2) Player Quality
Meanwhile, judging the overall squad values could potentially be overlooking the fact that many clubs require only one or two world class players and the other squad members and perhaps even 10 out of the starting XI on any given Champions League night are not even close to being considered world class. How do you judge world class is another valid question but again valuation is a fairly accurate barometer of quality. So, how about if we consider any player valued above £25 million to be of world-class quality?
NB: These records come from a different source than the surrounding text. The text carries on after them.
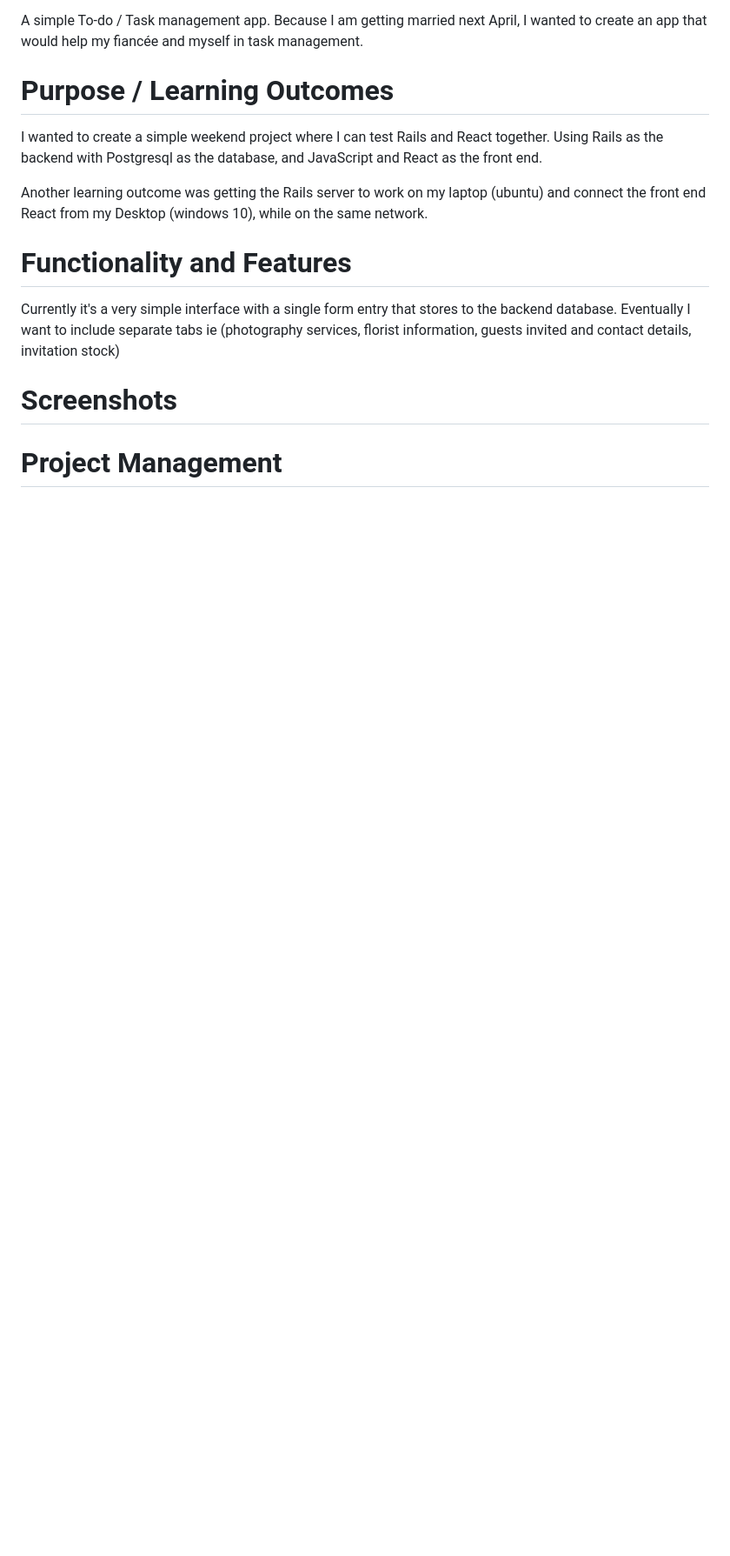
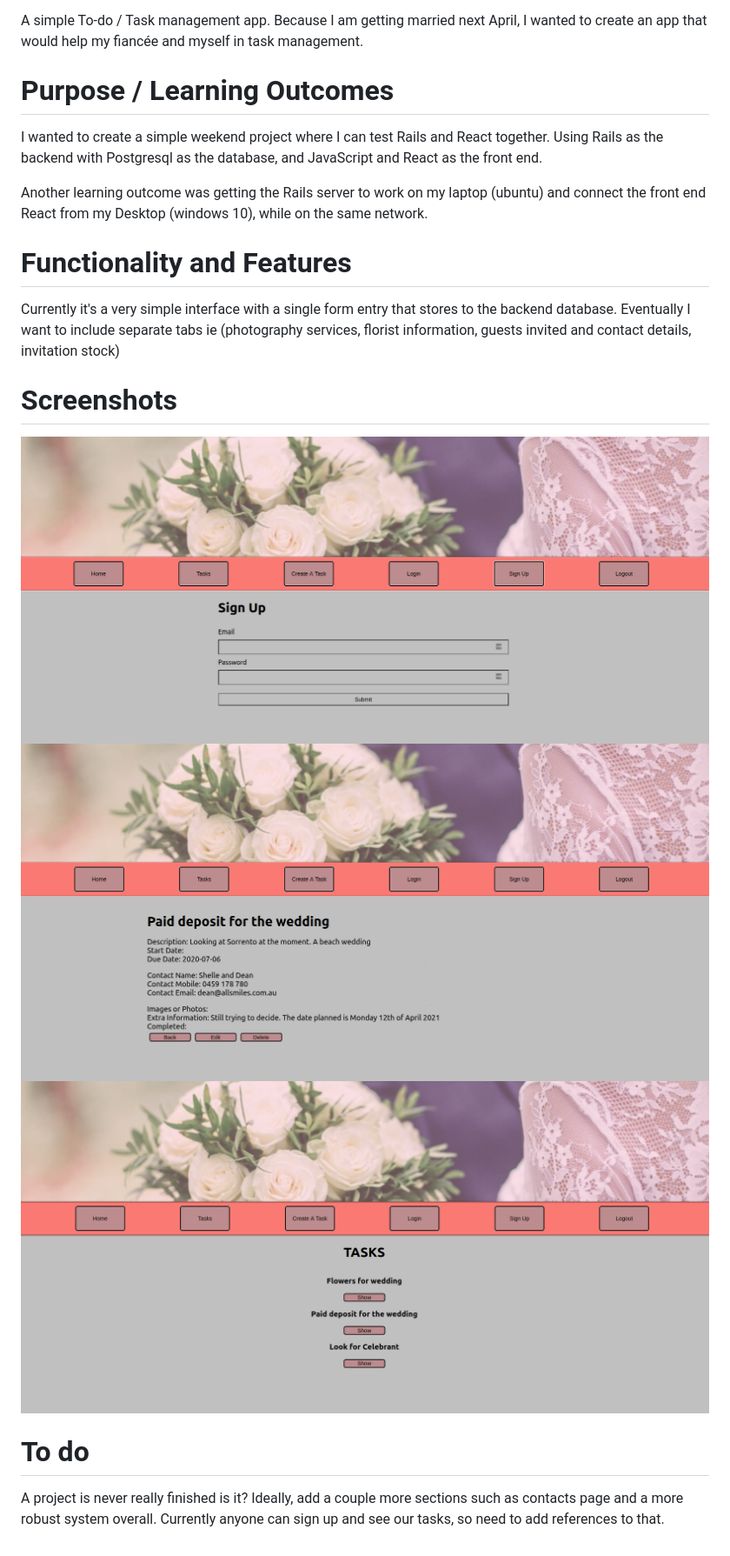
Before and after one commit to DannyField/Our_Big_Day, a Markdown page: README.md, the part around the change printed below. Shown: that part at 87% size. Rendered like a GitHub page; pictures changed too: images/signUp.png (added), images/task.png (added), images/tasks.png (added); blank space fills up the shorter version.

Commit message:
changed readme and added some screenshots

```diff
--- a/README.md
+++ b/README.md
@@ -25,4 +28,10 @@ Currently it's a very simple interface with a single form entry that stores to t
 
 # Screenshots
 
-# Project Management
+![Sitemap](./images/signUp.png)
+![Sitemap](./images/task.png)
+![Sitemap](./images/tasks.png)
+
+# To do
+
+A project is never really finished is it? Ideally, add a couple more sections such as contacts page and a more robust system overall. Currently anyone can sign up and see our tasks, so need to add references to that.
```
Also changed, not shown: other parts of README.md (+3 -0 lines), backend/README.md (deleted, +0 -24 lines), images/landpage.png (added).
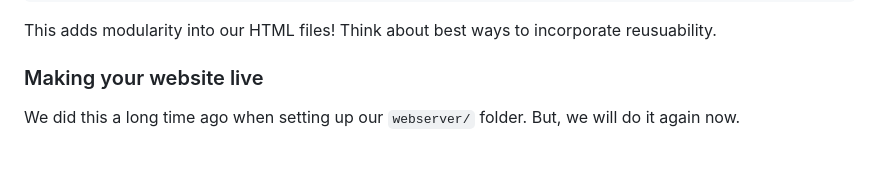
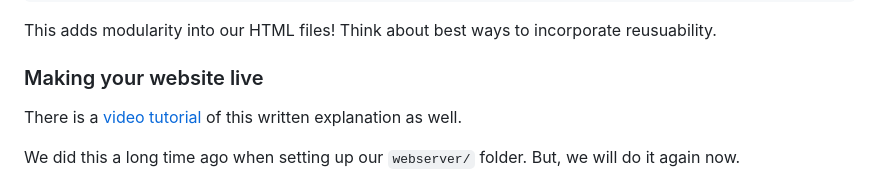
Before and after one commit to samheckle/networked-media-fa-26, a Markdown page: class_15/class-15-notes.md, the part around the change. GitHub-like rendering; blank space fills up the shorter version.

```diff
--- a/class_15/class-15-notes.md
+++ b/class_15/class-15-notes.md
@@ -100,6 +100,8 @@ This adds modularity into our HTML files! Think about best ways to incorporate r
 
 ### Making your website live
 
+There is a [video tutorial](https://youtu.be/XXaF1O7aFDU) of this written explanation as well.
+
 We did this a long time ago when setting up our `webserver/` folder. But, we will do it again now.
 
 For Project 3, you will need to upload everything to your `project3/` folder in Cyberduck. Along with this, we need to run our Node scripts.
```
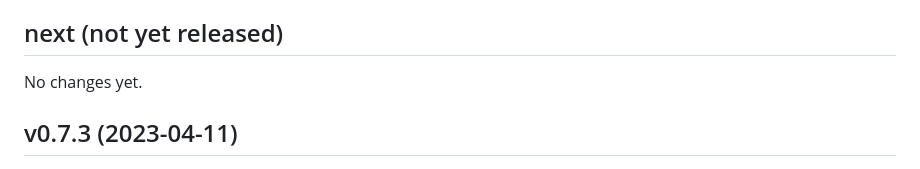
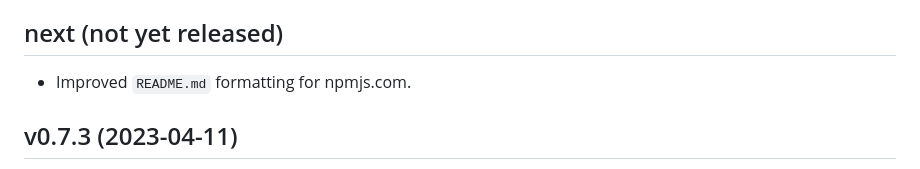
Before and after one commit to lucaswerkmeister/m3api, a Markdown page: CHANGES.md, the part around the change. GitHub-like rendering.

Commit message:
Make all README.md lists loose
A loose list [1] has blank lines between its items, and wraps each item
in a <p> element; otherwise it’s tight [2]. On Github, there’s not
really a visible difference, but on npmjs.com, tight lists have a
smaller font size (or rather, only <p>s have a larger font size), which
looks ugly. Avoid that by making all lists loose.

[1]: https://spec.commonmark.org/0.30/#loose
[2]: https://spec.commonmark.org/0.30/#tight

```diff
--- a/CHANGES.md
+++ b/CHANGES.md
@@ -7,7 +7,7 @@ but this file may sometimes contain later improvements (e.g. typo fixes).
 
 ## next (not yet released)
 
-No changes yet.
+- Improved `README.md` formatting for npmjs.com.
 
 ## v0.7.3 (2023-04-11)
 
```
Also changed, not shown: 1 other file.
How many players worth over £25 million does the average Champions League club have their squad? Well, the current reining champions Bayern Munich have 9 players valued over £25 million but 15 of the 32 clubs in this season’s competition don’t have a single world-class player worth over £25 million. The overall average across the 32 teams is 1.6 world-class players. Tottenham have two in Roberto Soldado and Erik Lamela both valued at £26.5 million.
Valuation is only one way to assess the overall quality of a squad, however – there are also other gauges such as how many senior internationals a squad has. Barcelona, for example, have 18 senior internationals in their squad but the actual average number of senior international players per club is 13. Spurs have 16 senior international players in their squad.
So, that’s the squad quality but what about the quality of the manager? Many clubs can have a great squad of players but if they don’t have the right mastermind behind them, they don’t get very far. How do you judge a manager though when they’re all different ages and in different leagues? By their career win percentage is how.
For example, Bayern Munich’s new coach Pep Guardiola has the highest win percentage of 73.4% wins in his career. But, Real Sociedad manager Jagoba Arrasate’s win percentage is just 31.5%. The average manager in the Champions League has a career win percentage of 52% wins – Andre Villas-Boas has 60% wins across his career so far.
Okay so you’ve got the right players and the right manager but how do you assess whether they can hold their own in the Champions League? You can’t really test it out on goals because all the leagues in Europe are not of the same quality or quantity in terms of games so how do you do it? Well, how about looking at the average possession stats per game. That’s a fairly good indicator of whether a team is holding their own or being played off the pitch.
Bayern Munich take the highest average possession per game of all with 65% share of possession whilst Steau Bucharest average the lowest possession share on average at just 34.5%. Tottenham are actually the second highest in the Premier League in terms of possession with 59.9% on average.
Overall, I have absolutely no doubt that Tottenham have the quality in their squad as well as the strength and depth required to go the distance as they have enough world class players to compete in the competition as well as a top notch manager and are more than capable of matching any team on their day.
Their only downfall is playing in the best league on the continent where so many teams fight for Champions League places, that’s the only real difference between Tottenham and the 32 teams involved in the Champions League. If Tottenham were in La Liga, they'd be in the Champions League. If they played in Serie A, they'd be in the Champions League - if they played in the Bundesliga, the SPL, the Primeira Liga, Ligue 1, the Super Lig - if they played in any other league in Europe, they'd be in the Champions League.
Spurs are officially ranked by UEFA as the 17th best club in Europe - there are no less than 17 clubs involved in the Champions League this season ranked below Spurs by the Champions League's own authority system, including last season's finalists Dortmund in 18th. The only club above them in UEFA's rankings not involved in the Champions League this season is Valencia (ranked 8th). Several other clubs who are domestic champions are below Spurs including Ajax, Paris Saint-Germain, Juventus, Olympiacos, and Galatasaray to name but a few.
image: © Jan S0L0